* WORK TO COMPLETE
Look for the string "target" in the listing below and copy every line in which it appears.

(SOURCE DATA begins)

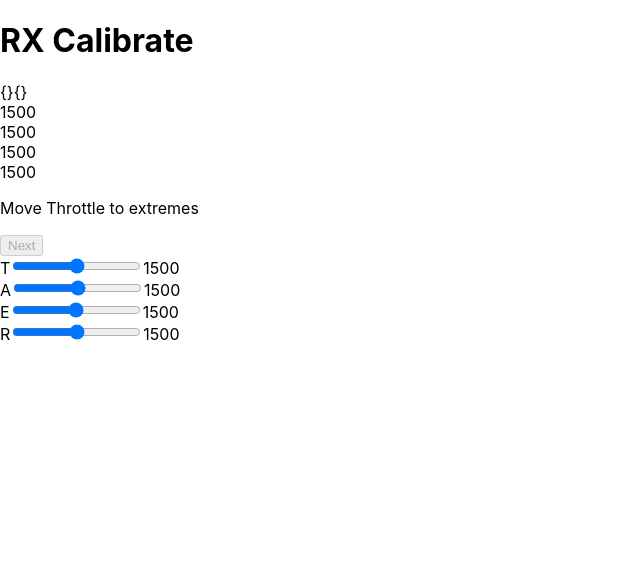
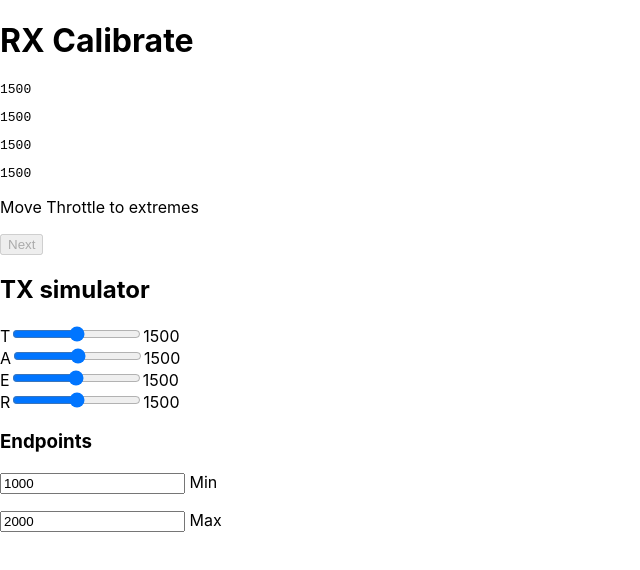
Before and after one commit to ademuk/tx-calibrate-poc, a React (Create React App) app: page / in a window 1280 px wide. Both pictures are taken after a click on the button "Start calibration". Shown: the top 570 px of the page, without its empty margins (0-640 px from the left). Built offline with nearby package versions, Linux system fonts and the light colour scheme.

Commit message:
Fix rxrange calc Add tx min max

```diff
--- a/src/App.js
+++ b/src/App.js
@@ -22,7 +22,7 @@ export default () => {
       </header>
       <Calibrator onStartCalibration={() => setShowTx(true)} txValues={txValue} />
 
-      {showTx && <TX onChange={setTxValue} values={txValue} />}
+      {showTx && <TX values={txValue} onChange={setTxValue} />}
     </div>
   )
 }
--- a/src/calibrate/steps/Calibrate.js
+++ b/src/calibrate/steps/Calibrate.js
@@ -18,7 +18,8 @@ export default ({txValues, onDone}) => {
 
   const [currentChannel, setCurrentChannel] = useState(0);
   const [detectedChannels, setDetectedChannels] = useState({});
-  const [detectedRxRanges, setDetectedRxRanges] = useState({});
+  const [initialMins, setMins] = useState(txValues);
+  const [initialMaxs, setMaxs] = useState(txValues);
 
   function onNext() {
     setCurrentChannel(currentChannel + 1);
@@ -31,22 +32,27 @@ export default ({txValues, onDone}) => {
     });
   }
 
-  function handleRange(min, max) {
-    setDetectedRxRanges({
-      ...detectedRxRanges,
-      [currentChannel]: [min, max]
-    })
+  const maxVals = txValues.map((val, i) => Math.max(initialMaxs[i], val));
+  const minVals = txValues.map((val, i) => Math.min(initialMins[i], val));
+
+  if (!initialMaxs.every((val, i) => val === maxVals[i])) {
+    setMaxs(maxVals);
+  }
+
+  if (!initialMins.every((val, i) => val === minVals[i])) {
+    setMins(minVals);
   }
 
   return <div>
-    {JSON.stringify(detectedChannels)}
-    {JSON.stringify(detectedRxRanges)}
     {txValues.map((value, i) => {
+      const channelIsAssigned = Object.values(detectedChannels).indexOf(i);
       return (
         <div key={i}>
+          <pre>
           {value}
-          {Object.values(detectedChannels).indexOf(i) > -1 && CHANNELS[Object.values(detectedChannels).indexOf(i)]}
-          {Object.values(detectedRxRanges).indexOf(i) > -1 && detectedRxRanges[Object.values(detectedChannels).indexOf(i)]}
+          {channelIsAssigned > -1 && ` ${CHANNELS[channelIsAssigned]}`}
+          {channelIsAssigned > -1 && `[${minVals[i]}-${maxVals[i]}]`}
+          </pre>
         </div>
       )
     })}
@@ -57,7 +63,6 @@ export default ({txValues, onDone}) => {
                        txValues={txValues}
                        detectedChannels={detectedChannels}
                        onDetect={handleDetect}
-                       onRange={handleRange}
                        key={channel} />
     })}
 
--- a/src/calibrate/steps/start/ChannelDetect.js
+++ b/src/calibrate/steps/start/ChannelDetect.js
@@ -2,10 +2,8 @@ import React, {useState} from 'react';
 
 const MATCH_THRESHOLD = 450;
 
-export default ({name, txValues, detectedChannels, onDetect, onRange}) => {
+export default ({name, txValues, detectedChannels, onDetect}) => {
   const [initialTxValues, setCurrentTxValues] = useState(txValues);
-  const [initialMins, setMins] = useState(txValues);
-  const [initialMaxs, setMaxs] = useState(txValues);
 
   function anyValuesMeetThreshold(currentValues, newValues) {
     return currentValues.findIndex((channel, i) => {
@@ -16,20 +14,7 @@ export default ({name, txValues, detectedChannels, onDetect, onRange}) => {
   const match = anyValuesMeetThreshold(initialTxValues, txValues);
 
   if (match > -1) {
-    Object.values(detectedChannels).indexOf(match) === -1 && onDetect(match, initialMins[match], initialMaxs[match]);
-  }
-
-  const maxVals = txValues.map((val, i) => Math.max(initialMaxs[i], val));
-  const minVals = txValues.map((val, i) => Math.min(initialMins[i], val));
-
-  if (!initialMaxs.every((val, i) => val === maxVals[i])) {
-    setMaxs(maxVals);
-    onRange(minVals[match], maxVals[match])
-  }
-
-  if (!initialMins.every((val, i) => val === minVals[i])) {
-    setMins(minVals);
-    onRange(minVals[match], maxVals[match])
+    Object.values(detectedChannels).indexOf(match) === -1 && onDetect(match);
   }
 
   return (
--- a/src/tx/Tx.js
+++ b/src/tx/Tx.js
@@ -1,29 +1,38 @@
-import React from 'react';
+import React, {useState} from 'react';
 import Channel from './Channel'
 
 
-export default ({onChange, values}) => {
-  const CHANNEL_MIN = 1000;
-  const CHANNEL_MAX = 2000;
+export default ({values, onChange}) => {
+  const [min, setMin] = useState(1000);
+  const [max, setMax] = useState(2000);
 
   const [t, a, e, r] = values;
 
   return <div>
+    <h2>TX simulator</h2>
     <Channel label="T"
             value={t}
             onChange={value => onChange([value, a, e, r])}
-            options={{min: CHANNEL_MIN, max: CHANNEL_MAX}} />
+            options={{min, max}} />
     <Channel label="A"
              value={a}
              onChange={value => onChange([t, value, e, r])}
-             options={{min: CHANNEL_MIN, max: CHANNEL_MAX}} />
+             options={{min, max}} />
     <Channel label="E"
              value={e}
              onChange={value => onChange([t, a, value, r])}
-             options={{min: CHANNEL_MIN, max: CHANNEL_MAX}} />
+             options={{min, max}} />
     <Channel label="R"
              value={r}
              onChange={value => onChange([t, a, e, value])}
-             options={{min: CHANNEL_MIN, max: CHANNEL_MAX}} />
+             options={{min, max}} />
+
+    <h3>Endpoints</h3>
+    <p>
+      <input value={min} onChange={event => setMin(event.target.value)} type="text" /> Min
+    </p>
+    <p>
+      <input value={max} onChange={event => setMax(event.target.value)} type="text" /> Max
+    </p>
   </div>
 }
```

(SOURCE DATA ends)

* RESPONSE TO THIS TASK
+      <input value={min} onChange={event => setMin(event.target.value)} type="text" /> Min
+      <input value={max} onChange={event => setMax(event.target.value)} type="text" /> Max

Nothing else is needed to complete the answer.